Mfg forecast for Oct-Dec remains negative
The bleak scenario for the industry is expected to continue for next couple of quarters as the businesses yet to revive amid the pandemic. The outlook for profit margins by Indian manufacturing companies continues to remain negative for the October-December quarter, according to RBI. RBI’s ‘Industrial Outlook Survey of the Manufacturing Sector for Q2:2020-21’ observes that respondents to its survey maintained negative sentiments on selling prices and profit margins in the July-September quarter, though pessimism moderated.
However, manufacturers expect further improvements in production, capacity utilisation and order books in Q3 of FY 2020-21. Going forward, respondents polled some recovery in the external demand situation and job landscape, the survey showed.
RBI in the report said: “The business expectations index (BEI) reverted to the expansion zone and stood at 111.4 in Q3:2020-21 from 99.5 in the previous quarter.
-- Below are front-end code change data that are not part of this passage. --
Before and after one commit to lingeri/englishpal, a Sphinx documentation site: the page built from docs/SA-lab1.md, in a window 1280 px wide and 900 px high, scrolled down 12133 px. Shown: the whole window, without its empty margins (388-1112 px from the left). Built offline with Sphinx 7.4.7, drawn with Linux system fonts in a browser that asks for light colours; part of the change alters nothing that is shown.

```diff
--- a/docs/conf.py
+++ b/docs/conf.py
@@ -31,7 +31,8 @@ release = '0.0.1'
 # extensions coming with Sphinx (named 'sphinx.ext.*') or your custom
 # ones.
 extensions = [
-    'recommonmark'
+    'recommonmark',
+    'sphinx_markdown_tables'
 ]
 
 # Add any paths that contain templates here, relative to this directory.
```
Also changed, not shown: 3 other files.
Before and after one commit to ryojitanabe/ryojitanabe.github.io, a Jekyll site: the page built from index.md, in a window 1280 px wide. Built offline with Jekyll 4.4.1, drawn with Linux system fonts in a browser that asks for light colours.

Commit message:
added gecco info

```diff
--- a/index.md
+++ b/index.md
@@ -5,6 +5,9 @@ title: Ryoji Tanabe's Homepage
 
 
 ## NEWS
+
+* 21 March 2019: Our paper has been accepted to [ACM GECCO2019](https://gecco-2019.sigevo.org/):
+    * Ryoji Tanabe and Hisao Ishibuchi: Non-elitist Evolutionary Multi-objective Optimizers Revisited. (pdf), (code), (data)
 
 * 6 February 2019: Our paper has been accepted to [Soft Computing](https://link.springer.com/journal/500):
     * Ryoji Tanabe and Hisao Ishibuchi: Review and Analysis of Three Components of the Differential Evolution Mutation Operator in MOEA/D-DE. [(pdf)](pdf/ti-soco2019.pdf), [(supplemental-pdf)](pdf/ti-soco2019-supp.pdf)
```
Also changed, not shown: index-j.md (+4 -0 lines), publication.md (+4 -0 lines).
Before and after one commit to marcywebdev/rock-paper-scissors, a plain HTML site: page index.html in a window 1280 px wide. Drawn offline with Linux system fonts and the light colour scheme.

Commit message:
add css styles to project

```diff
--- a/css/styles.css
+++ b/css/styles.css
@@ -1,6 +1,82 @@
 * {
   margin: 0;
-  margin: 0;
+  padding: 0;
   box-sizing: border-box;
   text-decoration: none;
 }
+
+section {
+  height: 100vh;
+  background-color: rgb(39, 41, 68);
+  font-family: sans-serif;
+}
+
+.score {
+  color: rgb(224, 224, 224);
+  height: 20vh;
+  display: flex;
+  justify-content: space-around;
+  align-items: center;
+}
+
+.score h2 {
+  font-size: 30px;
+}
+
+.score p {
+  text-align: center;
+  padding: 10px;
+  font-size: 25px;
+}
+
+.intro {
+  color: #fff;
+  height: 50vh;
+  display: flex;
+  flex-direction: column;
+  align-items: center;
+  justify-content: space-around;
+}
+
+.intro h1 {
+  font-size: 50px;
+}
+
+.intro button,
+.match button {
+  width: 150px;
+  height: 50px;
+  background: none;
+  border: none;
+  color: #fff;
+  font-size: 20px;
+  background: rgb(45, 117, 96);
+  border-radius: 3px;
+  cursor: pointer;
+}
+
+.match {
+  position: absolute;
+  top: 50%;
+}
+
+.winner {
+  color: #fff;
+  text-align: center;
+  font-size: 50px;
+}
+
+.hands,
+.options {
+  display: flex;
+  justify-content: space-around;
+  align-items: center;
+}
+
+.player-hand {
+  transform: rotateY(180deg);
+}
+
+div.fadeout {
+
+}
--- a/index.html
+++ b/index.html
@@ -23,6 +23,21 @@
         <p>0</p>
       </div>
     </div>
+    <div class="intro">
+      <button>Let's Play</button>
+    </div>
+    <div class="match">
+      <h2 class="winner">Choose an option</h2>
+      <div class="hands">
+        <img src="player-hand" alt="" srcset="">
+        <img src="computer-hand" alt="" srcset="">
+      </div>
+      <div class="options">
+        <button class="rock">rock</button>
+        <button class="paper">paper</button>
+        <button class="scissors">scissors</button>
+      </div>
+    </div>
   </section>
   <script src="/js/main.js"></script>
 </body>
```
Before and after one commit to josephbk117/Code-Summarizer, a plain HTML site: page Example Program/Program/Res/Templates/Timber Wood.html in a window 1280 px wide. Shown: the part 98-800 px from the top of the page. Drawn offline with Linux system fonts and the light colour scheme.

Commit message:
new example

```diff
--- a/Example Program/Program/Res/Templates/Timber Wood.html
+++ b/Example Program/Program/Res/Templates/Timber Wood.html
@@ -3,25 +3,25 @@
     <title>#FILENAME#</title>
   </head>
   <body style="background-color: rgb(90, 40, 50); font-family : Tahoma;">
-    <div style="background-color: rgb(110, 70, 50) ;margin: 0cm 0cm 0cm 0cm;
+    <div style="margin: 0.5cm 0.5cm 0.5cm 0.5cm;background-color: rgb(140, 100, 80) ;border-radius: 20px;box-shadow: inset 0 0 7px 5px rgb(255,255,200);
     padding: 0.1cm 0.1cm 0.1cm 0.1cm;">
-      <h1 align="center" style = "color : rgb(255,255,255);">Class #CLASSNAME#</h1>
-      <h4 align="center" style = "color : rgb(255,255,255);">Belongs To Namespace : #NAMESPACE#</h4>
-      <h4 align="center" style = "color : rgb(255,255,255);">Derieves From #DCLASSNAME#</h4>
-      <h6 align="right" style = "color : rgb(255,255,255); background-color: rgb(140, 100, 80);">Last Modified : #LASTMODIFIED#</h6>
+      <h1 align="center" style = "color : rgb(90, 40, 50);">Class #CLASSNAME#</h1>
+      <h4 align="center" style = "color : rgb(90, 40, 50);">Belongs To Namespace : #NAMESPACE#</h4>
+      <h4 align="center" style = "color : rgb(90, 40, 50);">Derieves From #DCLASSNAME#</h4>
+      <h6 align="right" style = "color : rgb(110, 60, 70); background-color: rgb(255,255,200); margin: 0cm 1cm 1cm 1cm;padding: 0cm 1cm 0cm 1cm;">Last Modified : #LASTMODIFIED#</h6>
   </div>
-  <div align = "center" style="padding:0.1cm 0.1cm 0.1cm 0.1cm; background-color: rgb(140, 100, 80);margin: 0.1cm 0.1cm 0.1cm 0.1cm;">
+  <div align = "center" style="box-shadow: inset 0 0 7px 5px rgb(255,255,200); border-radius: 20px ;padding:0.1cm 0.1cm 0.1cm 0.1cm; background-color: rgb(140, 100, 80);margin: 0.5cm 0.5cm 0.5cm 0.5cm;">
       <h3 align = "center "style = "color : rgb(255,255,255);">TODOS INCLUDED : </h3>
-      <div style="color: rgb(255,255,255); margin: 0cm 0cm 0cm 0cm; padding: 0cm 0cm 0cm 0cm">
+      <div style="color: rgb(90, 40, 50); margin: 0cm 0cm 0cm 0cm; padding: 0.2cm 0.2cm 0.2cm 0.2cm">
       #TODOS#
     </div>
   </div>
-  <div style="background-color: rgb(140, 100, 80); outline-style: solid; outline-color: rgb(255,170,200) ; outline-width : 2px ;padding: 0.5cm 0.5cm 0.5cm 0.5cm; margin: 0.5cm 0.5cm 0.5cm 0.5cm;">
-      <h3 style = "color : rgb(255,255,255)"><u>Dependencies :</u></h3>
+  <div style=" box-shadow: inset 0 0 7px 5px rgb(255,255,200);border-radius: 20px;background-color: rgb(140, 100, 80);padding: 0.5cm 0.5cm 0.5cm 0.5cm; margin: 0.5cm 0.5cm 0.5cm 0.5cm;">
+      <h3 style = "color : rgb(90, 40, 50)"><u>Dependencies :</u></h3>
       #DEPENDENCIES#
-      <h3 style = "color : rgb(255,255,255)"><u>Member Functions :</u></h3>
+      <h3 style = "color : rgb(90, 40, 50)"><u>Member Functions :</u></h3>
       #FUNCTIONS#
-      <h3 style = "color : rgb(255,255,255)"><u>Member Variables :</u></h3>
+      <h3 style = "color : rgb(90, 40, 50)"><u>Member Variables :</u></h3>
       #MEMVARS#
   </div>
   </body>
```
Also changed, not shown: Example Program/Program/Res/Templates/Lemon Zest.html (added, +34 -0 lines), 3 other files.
Further, the overall financial situation and availability of finance portrayed optimism.” It noted that the overall business sentiment in the Indian manufacturing sector, as reflected by the business assessment index (BAI), surged from a record low at 55.3 in the first quarter of FY 2020-21 to 96.2 in the second quarter, though it remained in the contraction zone.
Bleak bank credit offtake in Apr-Sep
Despite huge cash reserves, the domestic banks are suffering from poor credit offtake. The lower interest rates failed to lure customers to avail of loans during the first half of the current financial year 2020-21. Experts attribute the reasons to the low credit offtake to the weak demand and persistent uncertainty amid the pandemic. RBI notes that “during H1 2020-21, bank credit offtake was anaemic, reflecting weak demand and uncertainty in the wake of the pandemic. Non-food credit growth (y-o-y) was 5.1 per cent as of September 25, 2020, lower than 8.6 per cent a year ago, driven by weak momentum and base effects. The slowdown in credit growth was spread across all bank groups, especially foreign banks.” Credit growth of the public sector banks remained modest, although with some uptick since March 2020. “Of the incremental credit extended by the scheduled commercial banks (SCBs) on a year-on-year basis (September 27, 2019 to September 25, 2020), 62.3 per cent was provided by the public sector banks and 41.2 per cent by the private sector banks, while the share of the foreign banks turned negative,” said the report. The deceleration in non-food credit growth was broad-based, with credit offtake slowing down in all the major sectors. Though personal loans and credit to agriculture registered some improvement in July 2020, the momentum could not be sustained in August.